ENSC 802 Global Environmental Problems
This course focuses on real-world environmental problems analyzing their social, ethical, and biogeochemical origins, economic ramifications, and institutional frameworks for their mitigation and resolution in the context of environmental sustainability. This course would logically follow or run concurrently with ENSC-801*, and will deepen and continue the themes through consideration of the intellectual history of theories and concepts relevant to environmental studies, with a focus on the concepts of ¿sustainability¿ and ¿sustainable development¿. Three term-hours; Winter; S. Brown, G. Whitelaw
The School of Environmental Studies occupies a suite of office and laboratory space in Queen’s Biosciences Complex. All regular faculty members have office space in the School Biosciences Complex, and graduate students are provided carrel space in one of three common offices that can accommodate 30+ students each. Proximity to faculty members permits a high degree of interaction. The space held by the School also includes two administrative offices, offices for post-doctoral fellows and Adjunct Faculty, eight laboratories and a school lounge.

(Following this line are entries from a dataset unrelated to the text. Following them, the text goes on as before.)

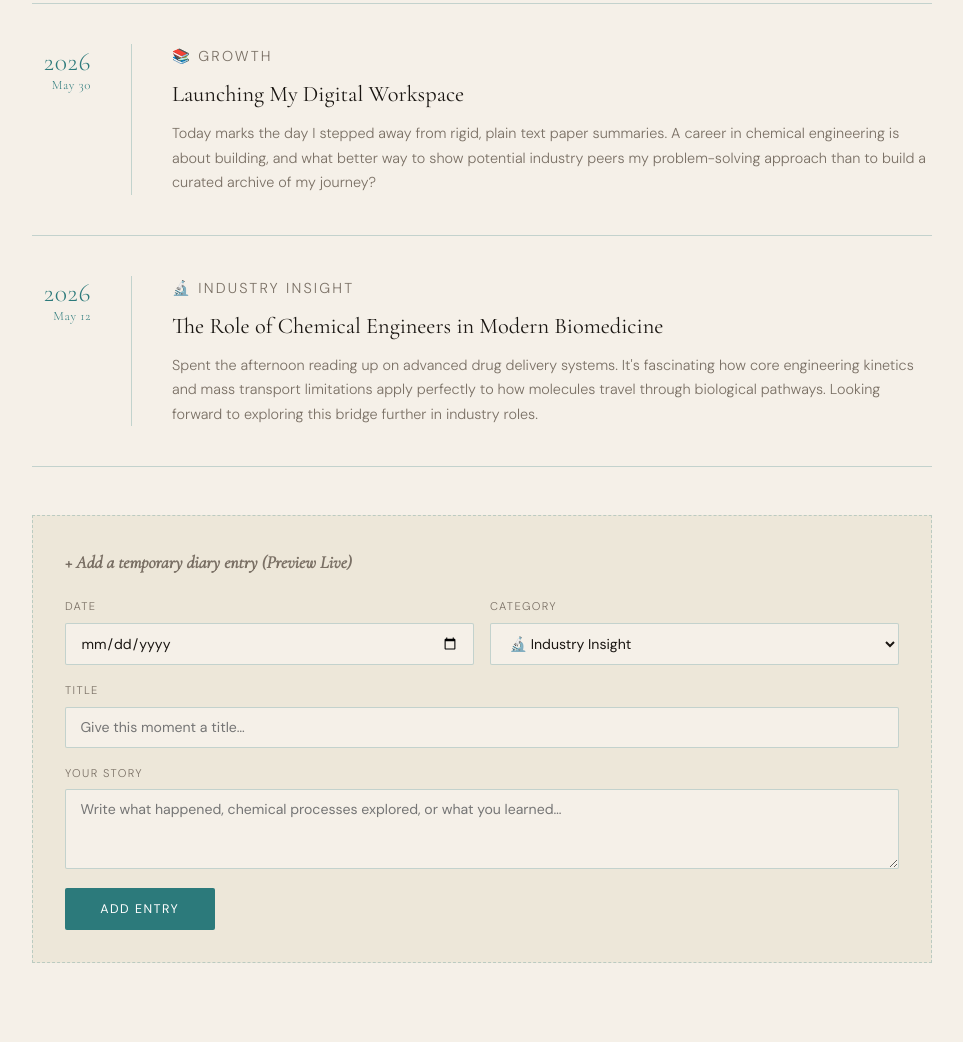
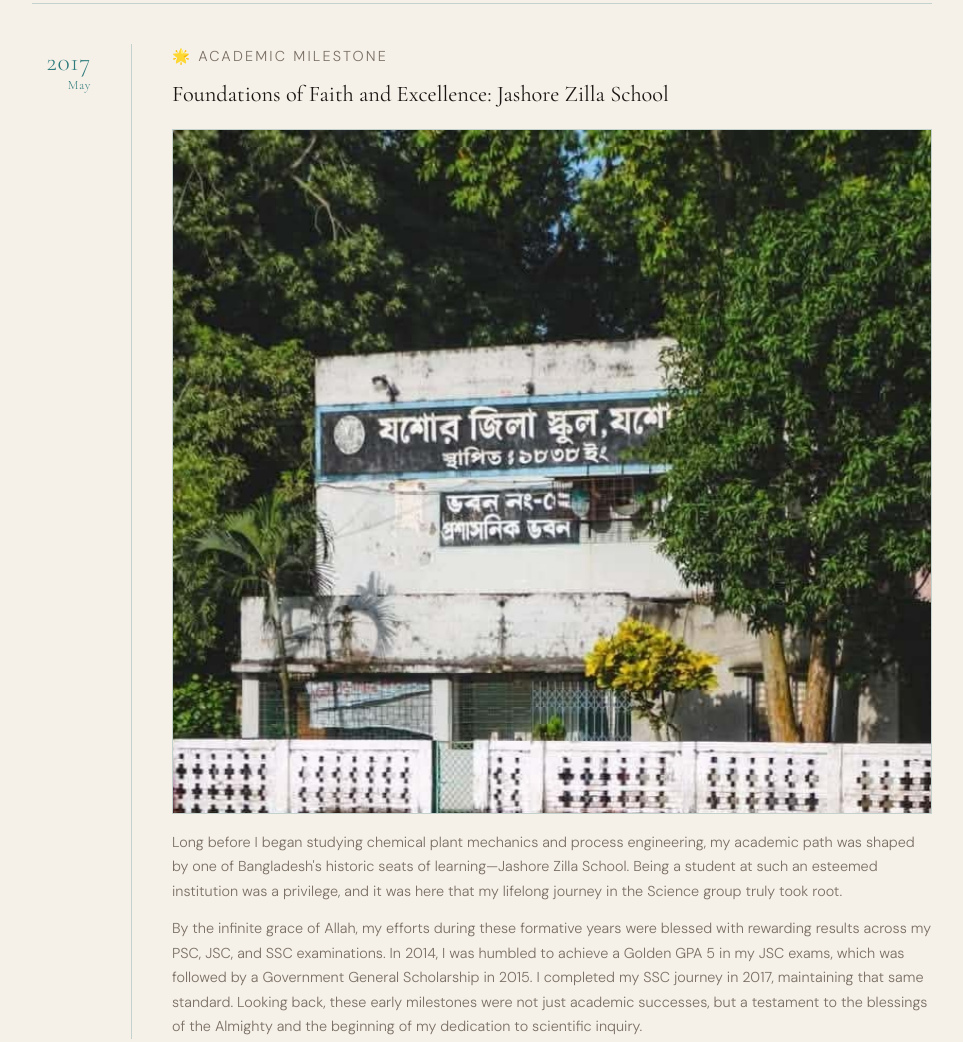
Before and after one commit to Mrahman09-eng/Mrahman09-eng.github.io, a plain HTML site: page index.html in a window 1280 px wide. Shown: the part 2153-3195 px from the top of the page, without its empty margins (158-1121 px from the left). Drawn offline with nearby package versions, Linux system fonts and the light colour scheme.

Commit message:
Update index.html

```diff
--- a/index.html
+++ b/index.html
@@ -400,6 +400,26 @@
       <div class="rule"></div>
 
       <div class="diary-grid" id="diaryGrid">
+        <!-- ENTRY: JASHORE ZILLA SCHOOL MILESTONE -->
+        <div class="diary-entry">
+          <div class="entry-date">
+            <span class="year">2017</span>
+            May
+          </div>
+          <div class="entry-content">
+            <p class="entry-tag">🌟 Academic Milestone</p>
+            <h3>Foundations of Faith and Excellence: Jashore Zilla School</h3>
+
+            <!-- School Image Integration -->
+            <div style="margin: 1rem 0; max-width: 100%; border: 1px solid var(--rule); overflow: hidden;">
+              <img src="zilla-school.jpg" alt="Jashore Zilla School Historic Building" style="width: 100%; height: auto; display: block; object-fit: cover;">
+            </div>
+
+            <p>Long before I began studying chemical plant mechanics and process engineering, my academic path was shaped by one of Bangladesh's historic seats of learning—Jashore Zilla School. Being a student at such an esteemed institution was a privilege, and it was here that my lifelong journey in the Science group truly took root.</p>
+            <p style="margin-top: 0.8rem;">By the infinite grace of Allah, my efforts during these formative years were blessed with rewarding results across my PSC, JSC, and SSC examinations. In 2014, I was humbled to achieve a Golden GPA 5 in my JSC exams, which was followed by a Government General Scholarship in 2015. I completed my SSC journey in 2017, maintaining that same standard. Looking back, these early milestones were not just academic successes, but a testament to the blessings of the Almighty and the beginning of my dedication to scientific inquiry.</p>
+          </div>
+        </div>
+
 
         <div class="diary-entry">
           <div class="entry-date">
```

Ancillary space includes a cold room, two equipment bays, and storage facilities at the Queen’s University Biological Station. Some faculty members also hold specialized laboratory space in their home departments.
Not all courses are offered every year. With the exception of ENSC 898, 899 and 999 all courses are 3.0 credit units.
The programs offered conform to the Research masters pattern I (Thesis), and the Project pattern II (Course-based), the general requirements for which are indicated in the general regulations.
The Ph.D. program in Environmental Studies provides graduate training in environmental studies, emphasizing interdisciplinarity and focusing on the concept of sustainability and sustainable practices. The theme of sustainability emphasizes the long-term nature and impacts of environmental change, the connections between today's decisions and tomorrow's welfare, and the strong dependence of human well-being on environmental quality. The program responds to widespread perceptions and concerns about society's future in a world of finite resources, and there is a growing demand for this program as demonstrated through the increasing number of inquiries from students about Ph.D. opportunities in our School.
...overall combined average in ENSC 801 Environmental Studies Methods * and ENSC 802 Global Environmental Problems...